### Examples

*Algebra 1 Example:*Given the relative frequency table below, the ratio of true positives to false positives can be determined as 7.2 to 4.55, which is about 3 to 2, meaning that a randomly selected person who tests positive for diabetes is about 50% more likely to have diabetes than not have it.

Positive | Negative | Total | |

Has diabetes | 7.2% | 1.8% | 9% |

Doesn't have diabetes | 4.55% | 86.45% | 91% |

### Clarifications

*Clarification 1:*Instruction includes problems involving false positive and false negatives.

**Subject Area:**Mathematics (B.E.S.T.)

**Grade:**912

**Strand:**Data Analysis and Probability

**Date Adopted or Revised:**08/20

**Status:**State Board Approved

## Related Courses

## Related Access Points

## Related Resources

## Formative Assessments

## Original Student Tutorial

## MFAS Formative Assessments

Students are asked to use a two-way frequency table to interpret two different conditional relative frequencies.

Students are asked to describe an association between two variables given a table of relative frequencies by column.

Students are asked to describe an association between two variables given a table of relative frequencies by row.

## Original Student Tutorials Mathematics - Grades 9-12

Learn to define, calculate, and interpret marginal frequencies, joint frequencies, and conditional frequencies in the context of the data with this interactive tutorial.

## Student Resources

## Original Student Tutorial

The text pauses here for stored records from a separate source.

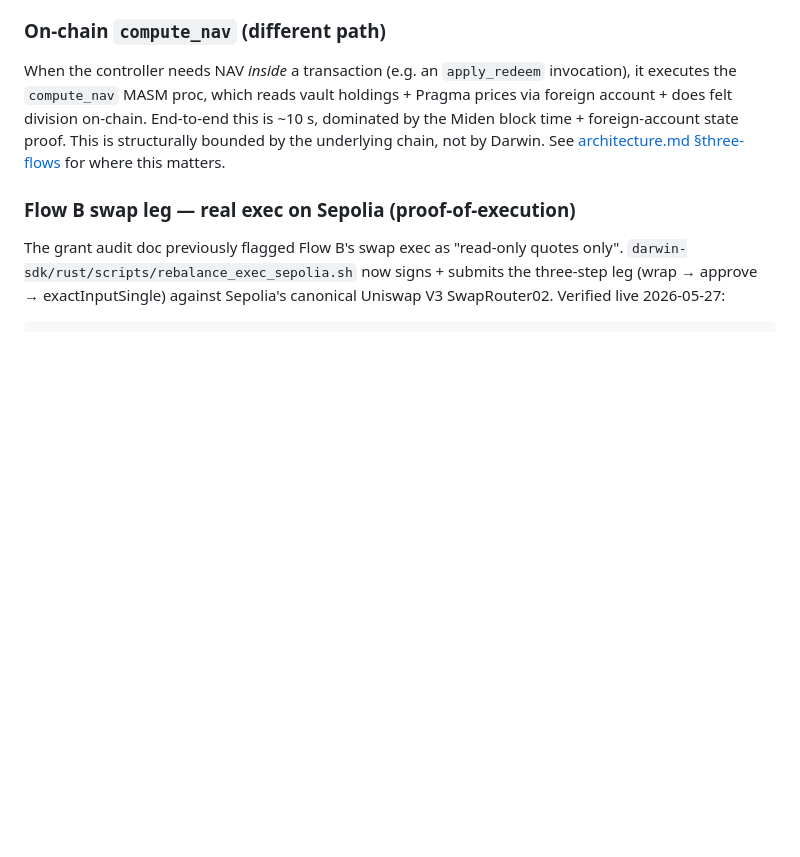
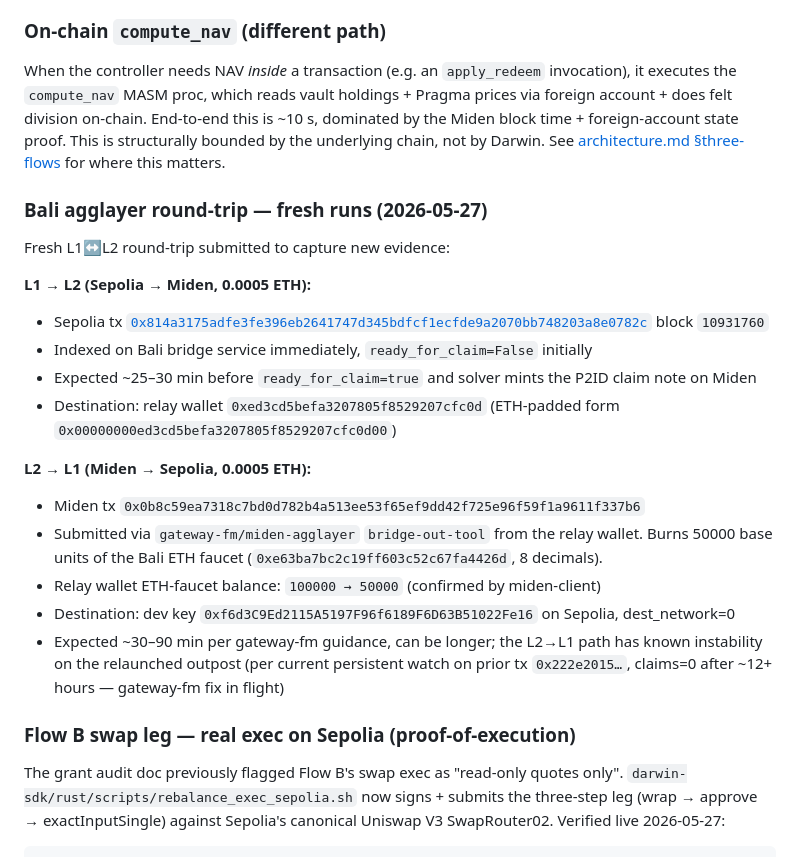
Before and after one commit to darwin-miden/darwin-docs, a Markdown page: docs/status.md, the part around the change. Rendered like a GitHub page; blank space fills up the shorter version.

Commit message:
docs/status: fresh Bali L1↔L2 round-trip txs captured
L1→L2 Sepolia tx 0x814a3175… (block 10931760, 0.0005 ETH to relay
wallet). Indexed by Bali bridge service, awaiting ready_for_claim.

L2→L1 Miden tx 0x0b8c59ea… (B2AGG note via gateway-fm bridge-out-tool,
50000 base units of Bali ETH faucet → dev key on Sepolia). Relay
wallet ETH-faucet balance 100000 → 50000 confirmed. Awaiting
gateway-fm settlement.

Both directions are timing-bound from here — L1→L2 ~25-30 min
expected; L2→L1 unbounded given the known stuck-claim issue
gateway-fm is fixing. Persistent monitor on the prior outbound is
still ticking at claims=0 after 12+ hours, so the new outbound
may also park there until the fix lands.

```diff
--- a/docs/status.md
+++ b/docs/status.md
@@ -44,6 +44,31 @@ dominated by the Miden block time + foreign-account state proof.
 This is structurally bounded by the underlying chain, not by
 Darwin. See [architecture.md §three-flows](./architecture.md) for
 where this matters.
+
+### Bali agglayer round-trip — fresh runs (2026-05-27)
+
+Fresh L1↔L2 round-trip submitted to capture new evidence:
+
+**L1 → L2 (Sepolia → Miden, 0.0005 ETH):**
+
+- Sepolia tx [`0x814a3175adfe3fe396eb2641747d345bdfcf1ecfde9a2070bb748203a8e0782c`](https://sepolia.etherscan.io/tx/0x814a3175adfe3fe396eb2641747d345bdfcf1ecfde9a2070bb748203a8e0782c) block `10931760`
+- Indexed on Bali bridge service immediately, `ready_for_claim=False` initially
+- Expected ~25–30 min before `ready_for_claim=true` and solver mints the P2ID claim note on Miden
+- Destination: relay wallet `0xed3cd5befa3207805f8529207cfc0d`
+  (ETH-padded form `0x00000000ed3cd5befa3207805f8529207cfc0d00`)
+
+**L2 → L1 (Miden → Sepolia, 0.0005 ETH):**
+
+- Miden tx `0x0b8c59ea7318c7bd0d782b4a513ee53f65ef9dd42f725e96f59f1a9611f337b6`
+- Submitted via `gateway-fm/miden-agglayer` `bridge-out-tool` from the
+  relay wallet. Burns 50000 base units of the Bali ETH faucet
+  (`0xe63ba7bc2c19ff603c52c67fa4426d`, 8 decimals).
+- Relay wallet ETH-faucet balance: `100000 → 50000` (confirmed by miden-client)
+- Destination: dev key `0xf6d3C9Ed2115A5197F96f6189F6D63B51022Fe16` on Sepolia, dest_network=0
+- Expected ~30–90 min per gateway-fm guidance, can be longer; the
+  L2→L1 path has known instability on the relaunched outpost (per
+  current persistent watch on prior tx `0x222e2015…`, claims=0
+  after ~12+ hours — gateway-fm fix in flight)
 
 ### Flow B swap leg — real exec on Sepolia (proof-of-execution)
 
```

Learn to define, calculate, and interpret marginal frequencies, joint frequencies, and conditional frequencies in the context of the data with this interactive tutorial.

Type: Original Student Tutorial